== To do ==
Write out every entry exactly as it stands.

== Supplied information ==
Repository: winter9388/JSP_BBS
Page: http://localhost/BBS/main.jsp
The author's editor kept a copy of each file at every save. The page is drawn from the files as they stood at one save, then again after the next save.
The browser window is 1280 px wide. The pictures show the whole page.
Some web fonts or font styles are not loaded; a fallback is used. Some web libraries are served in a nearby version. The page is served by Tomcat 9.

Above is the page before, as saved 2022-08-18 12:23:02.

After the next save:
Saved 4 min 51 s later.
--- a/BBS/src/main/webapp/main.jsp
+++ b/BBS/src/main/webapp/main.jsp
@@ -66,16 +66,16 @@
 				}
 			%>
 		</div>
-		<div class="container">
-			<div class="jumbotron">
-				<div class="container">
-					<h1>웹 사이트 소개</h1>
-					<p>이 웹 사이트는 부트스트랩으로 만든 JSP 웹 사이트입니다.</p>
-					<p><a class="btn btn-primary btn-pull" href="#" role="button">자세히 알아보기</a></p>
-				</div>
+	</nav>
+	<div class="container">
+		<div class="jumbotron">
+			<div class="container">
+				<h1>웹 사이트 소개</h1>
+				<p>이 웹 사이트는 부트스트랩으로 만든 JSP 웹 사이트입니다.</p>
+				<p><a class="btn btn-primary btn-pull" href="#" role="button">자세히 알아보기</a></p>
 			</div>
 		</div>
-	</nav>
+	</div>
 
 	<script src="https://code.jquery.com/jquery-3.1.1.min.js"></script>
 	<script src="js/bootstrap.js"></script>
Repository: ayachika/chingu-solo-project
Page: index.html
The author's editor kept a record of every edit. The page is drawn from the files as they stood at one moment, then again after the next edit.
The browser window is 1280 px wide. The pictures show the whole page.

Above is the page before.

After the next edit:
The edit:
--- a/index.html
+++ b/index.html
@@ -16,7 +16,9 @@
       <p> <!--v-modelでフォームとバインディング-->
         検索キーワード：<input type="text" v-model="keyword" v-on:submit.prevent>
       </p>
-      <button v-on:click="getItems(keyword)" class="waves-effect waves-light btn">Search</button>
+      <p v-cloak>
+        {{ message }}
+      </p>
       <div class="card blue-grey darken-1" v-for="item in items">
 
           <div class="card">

== Exercise output ==
Repository: winter9388/JSP_BBS
Page: http://localhost/BBS/main.jsp
The author's editor kept a copy of each file at every save. The page is drawn from the files as they stood at one save, then again after the next save.
The browser window is 1280 px wide. The pictures show the whole page.
Some web fonts or font styles are not loaded; a fallback is used. Some web libraries are served in a nearby version. The page is served by Tomcat 9.

Above is the page before, as saved 2022-08-18 12:23:02.

After the next save:
Saved 4 min 51 s later.
--- a/BBS/src/main/webapp/main.jsp
+++ b/BBS/src/main/webapp/main.jsp
@@ -66,16 +66,16 @@
 				}
 			%>
 		</div>
-		<div class="container">
-			<div class="jumbotron">
-				<div class="container">
-					<h1>웹 사이트 소개</h1>
-					<p>이 웹 사이트는 부트스트랩으로 만든 JSP 웹 사이트입니다.</p>
-					<p><a class="btn btn-primary btn-pull" href="#" role="button">자세히 알아보기</a></p>
-				</div>
+	</nav>
+	<div class="container">
+		<div class="jumbotron">
+			<div class="container">
+				<h1>웹 사이트 소개</h1>
+				<p>이 웹 사이트는 부트스트랩으로 만든 JSP 웹 사이트입니다.</p>
+				<p><a class="btn btn-primary btn-pull" href="#" role="button">자세히 알아보기</a></p>
 			</div>
 		</div>
-	</nav>
+	</div>
 
 	<script src="https://code.jquery.com/jquery-3.1.1.min.js"></script>
 	<script src="js/bootstrap.js"></script>
Repository: ayachika/chingu-solo-project
Page: index.html
The author's editor kept a record of every edit. The page is drawn from the files as they stood at one moment, then again after the next edit.
The browser window is 1280 px wide. The pictures show the whole page.

Above is the page before.

After the next edit:
The edit:
--- a/index.html
+++ b/index.html
@@ -16,7 +16,9 @@
       <p> <!--v-modelでフォームとバインディング-->
         検索キーワード：<input type="text" v-model="keyword" v-on:submit.prevent>
       </p>
-      <button v-on:click="getItems(keyword)" class="waves-effect waves-light btn">Search</button>
+      <p v-cloak>
+        {{ message }}
+      </p>
       <div class="card blue-grey darken-1" v-for="item in items">
 
           <div class="card">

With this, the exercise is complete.